● **DATA PROVIDED**
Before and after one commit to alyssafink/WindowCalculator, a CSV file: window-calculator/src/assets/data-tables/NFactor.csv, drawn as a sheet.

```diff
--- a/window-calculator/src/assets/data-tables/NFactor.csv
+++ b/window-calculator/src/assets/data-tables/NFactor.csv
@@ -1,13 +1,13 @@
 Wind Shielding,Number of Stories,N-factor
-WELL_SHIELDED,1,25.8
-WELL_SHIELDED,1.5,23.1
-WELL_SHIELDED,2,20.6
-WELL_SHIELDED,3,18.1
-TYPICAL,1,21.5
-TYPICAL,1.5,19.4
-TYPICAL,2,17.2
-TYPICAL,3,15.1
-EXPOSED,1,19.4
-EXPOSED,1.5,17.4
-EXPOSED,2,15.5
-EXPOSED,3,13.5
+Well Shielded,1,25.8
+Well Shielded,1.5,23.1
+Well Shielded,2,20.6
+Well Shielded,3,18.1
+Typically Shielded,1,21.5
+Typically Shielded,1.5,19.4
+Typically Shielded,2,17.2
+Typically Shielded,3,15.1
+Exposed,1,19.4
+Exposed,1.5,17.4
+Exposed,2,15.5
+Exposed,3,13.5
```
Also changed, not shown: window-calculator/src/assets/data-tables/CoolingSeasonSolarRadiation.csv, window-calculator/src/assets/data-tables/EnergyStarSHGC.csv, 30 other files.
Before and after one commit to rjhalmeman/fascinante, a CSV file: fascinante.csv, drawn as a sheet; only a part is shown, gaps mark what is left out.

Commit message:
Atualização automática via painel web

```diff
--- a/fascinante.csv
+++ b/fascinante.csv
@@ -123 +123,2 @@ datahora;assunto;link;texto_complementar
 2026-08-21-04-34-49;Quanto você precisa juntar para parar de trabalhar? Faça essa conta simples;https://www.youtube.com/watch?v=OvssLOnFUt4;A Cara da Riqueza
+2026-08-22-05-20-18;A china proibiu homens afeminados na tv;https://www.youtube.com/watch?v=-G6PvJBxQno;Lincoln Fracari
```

● **TASK BRIEF**
Write all of the records out again exactly.

● **TASK RESULT**
Before and after one commit to alyssafink/WindowCalculator, a CSV file: window-calculator/src/assets/data-tables/NFactor.csv, drawn as a sheet.

```diff
--- a/window-calculator/src/assets/data-tables/NFactor.csv
+++ b/window-calculator/src/assets/data-tables/NFactor.csv
@@ -1,13 +1,13 @@
 Wind Shielding,Number of Stories,N-factor
-WELL_SHIELDED,1,25.8
-WELL_SHIELDED,1.5,23.1
-WELL_SHIELDED,2,20.6
-WELL_SHIELDED,3,18.1
-TYPICAL,1,21.5
-TYPICAL,1.5,19.4
-TYPICAL,2,17.2
-TYPICAL,3,15.1
-EXPOSED,1,19.4
-EXPOSED,1.5,17.4
-EXPOSED,2,15.5
-EXPOSED,3,13.5
+Well Shielded,1,25.8
+Well Shielded,1.5,23.1
+Well Shielded,2,20.6
+Well Shielded,3,18.1
+Typically Shielded,1,21.5
+Typically Shielded,1.5,19.4
+Typically Shielded,2,17.2
+Typically Shielded,3,15.1
+Exposed,1,19.4
+Exposed,1.5,17.4
+Exposed,2,15.5
+Exposed,3,13.5
```
Also changed, not shown: window-calculator/src/assets/data-tables/CoolingSeasonSolarRadiation.csv, window-calculator/src/assets/data-tables/EnergyStarSHGC.csv, 30 other files.
Before and after one commit to rjhalmeman/fascinante, a CSV file: fascinante.csv, drawn as a sheet; only a part is shown, gaps mark what is left out.

Commit message:
Atualização automática via painel web

```diff
--- a/fascinante.csv
+++ b/fascinante.csv
@@ -123 +123,2 @@ datahora;assunto;link;texto_complementar
 2026-08-21-04-34-49;Quanto você precisa juntar para parar de trabalhar? Faça essa conta simples;https://www.youtube.com/watch?v=OvssLOnFUt4;A Cara da Riqueza
+2026-08-22-05-20-18;A china proibiu homens afeminados na tv;https://www.youtube.com/watch?v=-G6PvJBxQno;Lincoln Fracari
```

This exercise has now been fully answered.